PROMPT
Your answer should be each line of the entries that contains the word "scripts", copied in full.

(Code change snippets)
- Opening Delimiter -
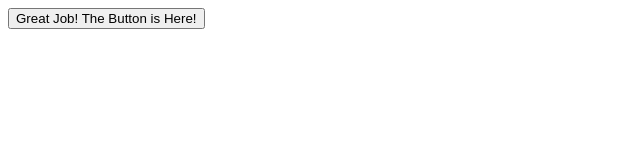
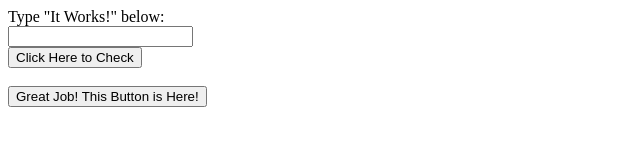
Before and after one commit to AderCode/Covalence-jQuery-Lab_1, a plain HTML site: page DOM/index.html in a window 1280 px wide. Shown: the whole page, without its empty margins (0-640 px from the left). Drawn offline with Linux system fonts and the light colour scheme.

Commit message:
Added HTML button and text box

```diff
--- a/DOM/index.html
+++ b/DOM/index.html
@@ -1,5 +1,6 @@
 <!DOCTYPE html>
 <html lang="en">
+
 <head>
     <meta charset="UTF-8">
     <meta name="viewport" content="width=device-width, initial-scale=1.0">
@@ -7,9 +8,20 @@
     <title>DOM ONLY</title>
     <link rel="stylesheet" href="styles.css">
 </head>
+
 <body>
+
+    <form>
+        Type "It Works!" below:
+        <br>
+        <input type="text" class="text-box">
+    </form>
+    <button class="btn2">Click Here to Check</button>
+    <br>
+    <br>
 
     <!-- JavaScript Dependencies -->
     <script src="scripts.js"></script>
 </body>
+
 </html>
--- a/DOM/scripts.js
+++ b/DOM/scripts.js
@@ -1,5 +1,5 @@
 let button = document.createElement('button');
-let btnText = document.createTextNode('Great Job! The Button is Here!');
+let btnText = document.createTextNode('Great Job! This Button is Here!');
 button.appendChild(btnText);
 document.body.appendChild(button);
 
```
- Closing Delimiter -
SOLUTION TO THIS TASK
     <script src="scripts.js"></script>
--- a/DOM/scripts.js
+++ b/DOM/scripts.js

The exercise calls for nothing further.